Gabriel (on the left holding the chicken) and his friend

Clucky in her new home

So, we have named her ‘Clucky’ because she doesn’t shut up.  And today, with the help of a couple learners, we painted her toe nails with bright pink nail polish!!

The gift of a chicken is very common.  Most villagers own chickens, cows and goats and use them to barter and trade for goods/services or give as gifts.  According to other teachers at my school, it is a big honour to receive a chicken.

To be truthful, this is actually my second chicken.  A couple months ago, the mother of another of my learners, Adolf, appeared at my door with a dead chicken in her hand and a huge pumpkin on her head.

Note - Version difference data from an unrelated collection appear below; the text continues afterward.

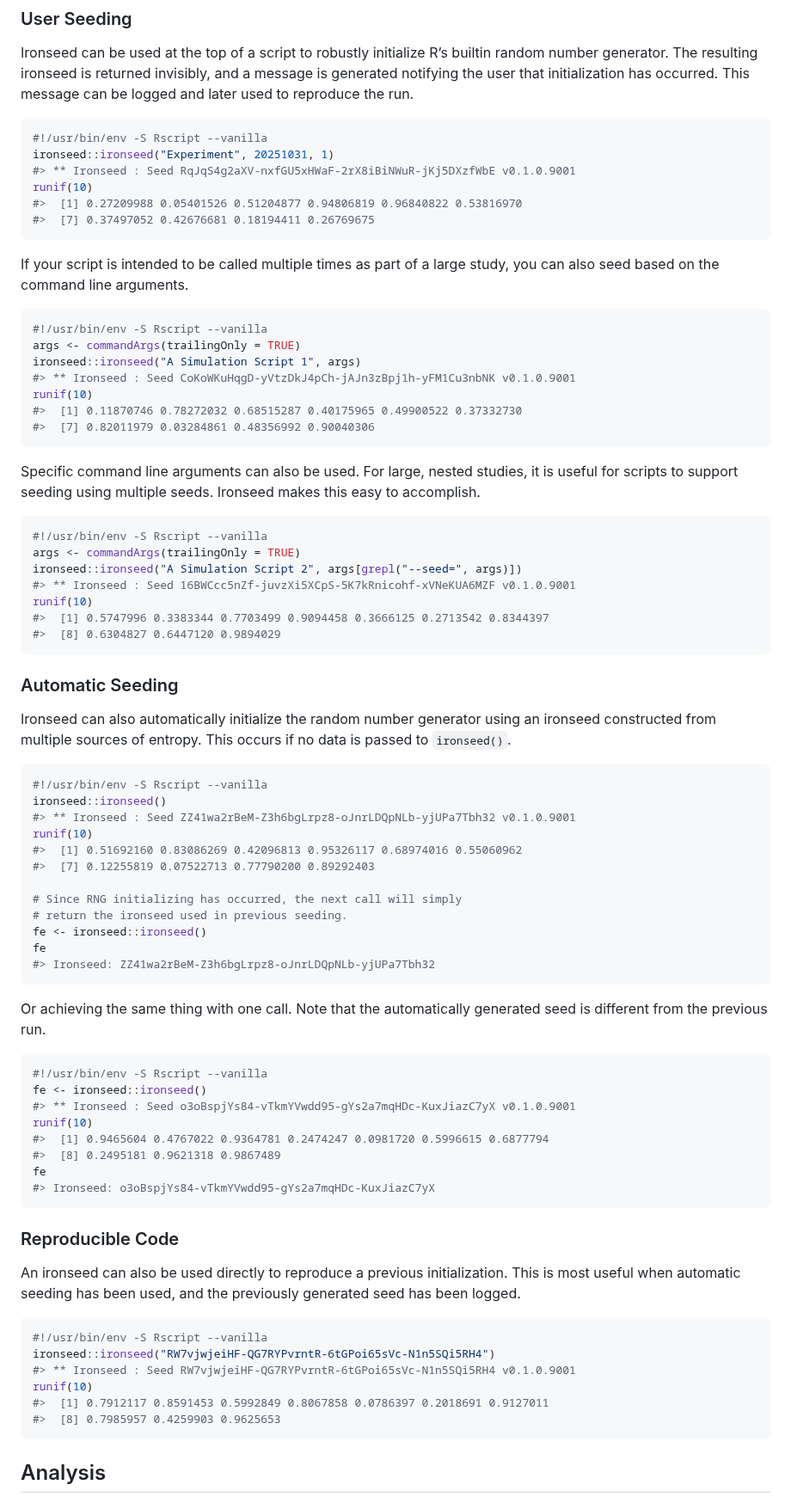
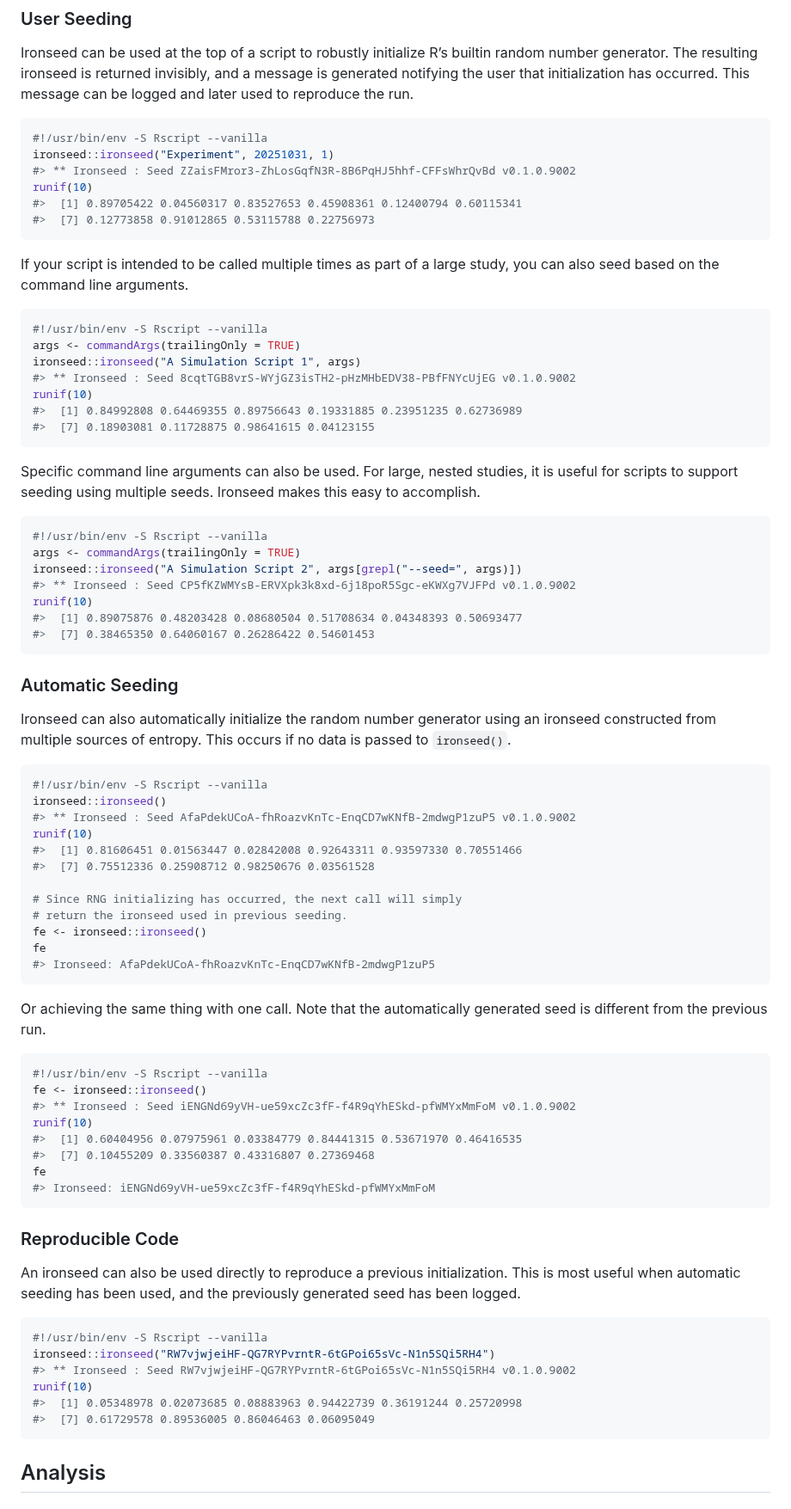
Before and after one commit to reedacartwright/ironseed, a Markdown page: README.md, the part around one of its changes. Shown at 86% size. Drawn GitHub-style.

Commit message:
Update mixing algorithm to mix32 instead of a modified mix64.

````diff
--- a/README.md
+++ b/README.md
@@ -66,10 +66,10 @@ to reproduce the run.
 ``` r
 #!/usr/bin/env -S Rscript --vanilla
 ironseed::ironseed("Experiment", 20251031, 1)
-#> ** Ironseed : Seed RqJqS4g2aXV-nxfGU5xHWaF-2rX8iBiNWuR-jKj5DXzfWbE v0.1.0.9001
+#> ** Ironseed : Seed ZZaisFMror3-ZhLosGqfN3R-8B6PqHJ5hhf-CFFsWhrQvBd v0.1.0.9002
 runif(10)
-#>  [1] 0.27209988 0.05401526 0.51204877 0.94806819 0.96840822 0.53816970
-#>  [7] 0.37497052 0.42676681 0.18194411 0.26769675
+#>  [1] 0.89705422 0.04560317 0.83527653 0.45908361 0.12400794 0.60115341
+#>  [7] 0.12773858 0.91012865 0.53115788 0.22756973
 ```
 
 If your script is intended to be called multiple times as part of a
@@ -79,10 +79,10 @@ large study, you can also seed based on the command line arguments.
 #!/usr/bin/env -S Rscript --vanilla
 args <- commandArgs(trailingOnly = TRUE)
 ironseed::ironseed("A Simulation Script 1", args)
-#> ** Ironseed : Seed CoKoWKuHqgD-yVtzDkJ4pCh-jAJn3zBpj1h-yFM1Cu3nbNK v0.1.0.9001
+#> ** Ironseed : Seed 8cqtTGB8vrS-WYjGZ3isTH2-pHzMHbEDV38-PBfFNYcUjEG v0.1.0.9002
 runif(10)
-#>  [1] 0.11870746 0.78272032 0.68515287 0.40175965 0.49900522 0.37332730
-#>  [7] 0.82011979 0.03284861 0.48356992 0.90040306
+#>  [1] 0.84992808 0.64469355 0.89756643 0.19331885 0.23951235 0.62736989
+#>  [7] 0.18903081 0.11728875 0.98641615 0.04123155
 ```
 
 Specific command line arguments can also be used. For large, nested
@@ -93,10 +93,10 @@ seeds. Ironseed makes this easy to accomplish.
 #!/usr/bin/env -S Rscript --vanilla
 args <- commandArgs(trailingOnly = TRUE)
 ironseed::ironseed("A Simulation Script 2", args[grepl("--seed=", args)])
-#> ** Ironseed : Seed 16BWCcc5nZf-juvzXi5XCpS-5K7kRnicohf-xVNeKUA6MZF v0.1.0.9001
+#> ** Ironseed : Seed CP5fKZWMYsB-ERVXpk3k8xd-6j18poR5Sgc-eKWXg7VJFPd v0.1.0.9002
 runif(10)
-#>  [1] 0.5747996 0.3383344 0.7703499 0.9094458 0.3666125 0.2713542 0.8344397
-#>  [8] 0.6304827 0.6447120 0.9894029
+#>  [1] 0.89075876 0.48203428 0.08680504 0.51708634 0.04348393 0.50693477
+#>  [7] 0.38465350 0.64060167 0.26286422 0.54601453
 ```
 
 ### Automatic Seeding
@@ -108,16 +108,16 @@ occurs if no data is passed to `ironseed()`.
 ``` r
 #!/usr/bin/env -S Rscript --vanilla
 ironseed::ironseed()
-#> ** Ironseed : Seed ZZ41wa2rBeM-Z3h6bgLrpz8-oJnrLDQpNLb-yjUPa7Tbh32 v0.1.0.9001
+#> ** Ironseed : Seed AfaPdekUCoA-fhRoazvKnTc-EnqCD7wKNfB-2mdwgP1zuP5 v0.1.0.9002
 runif(10)
-#>  [1] 0.51692160 0.83086269 0.42096813 0.95326117 0.68974016 0.55060962
-#>  [7] 0.12255819 0.07522713 0.77790200 0.89292403
+#>  [1] 0.81606451 0.01563447 0.02842008 0.92643311 0.93597330 0.70551466
+#>  [7] 0.75512336 0.25908712 0.98250676 0.03561528
 
 # Since RNG initializing has occurred, the next call will simply
 # return the ironseed used in previous seeding.
 fe <- ironseed::ironseed()
 fe
-#> Ironseed: ZZ41wa2rBeM-Z3h6bgLrpz8-oJnrLDQpNLb-yjUPa7Tbh32
+#> Ironseed: AfaPdekUCoA-fhRoazvKnTc-EnqCD7wKNfB-2mdwgP1zuP5
 ```
 
 Or achieving the same thing with one call. Note that the automatically
@@ -126,12 +126,12 @@ generated seed is different from the previous run.
 ``` r
 #!/usr/bin/env -S Rscript --vanilla
 fe <- ironseed::ironseed()
-#> ** Ironseed : Seed o3oBspjYs84-vTkmYVwdd95-gYs2a7mqHDc-KuxJiazC7yX v0.1.0.9001
+#> ** Ironseed : Seed iENGNd69yVH-ue59xcZc3fF-f4R9qYhESkd-pfWMYxMmFoM v0.1.0.9002
 runif(10)
-#>  [1] 0.9465604 0.4767022 0.9364781 0.2474247 0.0981720 0.5996615 0.6877794
-#>  [8] 0.2495181 0.9621318 0.9867489
+#>  [1] 0.60404956 0.07975961 0.03384779 0.84441315 0.53671970 0.46416535
+#>  [7] 0.10455209 0.33560387 0.43316807 0.27369468
 fe
-#> Ironseed: o3oBspjYs84-vTkmYVwdd95-gYs2a7mqHDc-KuxJiazC7yX
+#> Ironseed: iENGNd69yVH-ue59xcZc3fF-f4R9qYhESkd-pfWMYxMmFoM
 ```
 
 ### Reproducible Code
@@ -143,10 +143,10 @@ used, and the previously generated seed has been logged.
 ``` r
 #!/usr/bin/env -S Rscript --vanilla
 ironseed::ironseed("RW7vjwjeiHF-QG7RYPvrntR-6tGPoi65sVc-N1n5SQi5RH4")
-#> ** Ironseed : Seed RW7vjwjeiHF-QG7RYPvrntR-6tGPoi65sVc-N1n5SQi5RH4 v0.1.0.9001
+#> ** Ironseed : Seed RW7vjwjeiHF-QG7RYPvrntR-6tGPoi65sVc-N1n5SQi5RH4 v0.1.0.9002
 runif(10)
-#>  [1] 0.7912117 0.8591453 0.5992849 0.8067858 0.0786397 0.2018691 0.9127011
-#>  [8] 0.7985957 0.4259903 0.9625653
+#>  [1] 0.05348978 0.02073685 0.08883963 0.94422739 0.36191244 0.25720998
+#>  [7] 0.61729578 0.89536005 0.86046463 0.06095049
 ```
 
 ## Analysis
````
Also changed, not shown: other parts of README.md (+4 -4 lines), man/figures/README-analysis_256-1.png, man/figures/README-analysis_32-1.png, 4 other files.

And it is in these very rare occasions that I feel appreciated, not because they are giving me gifts, but because they themselves are lacking so many necessities and are still so generous.  For example, Gabriel wears his school uniform pants on the weekends  because he doesn’t own another pair of pants.   I know the value of a chicken to these families and I am honored to receive it – even though this clucking is going to drive me crazy!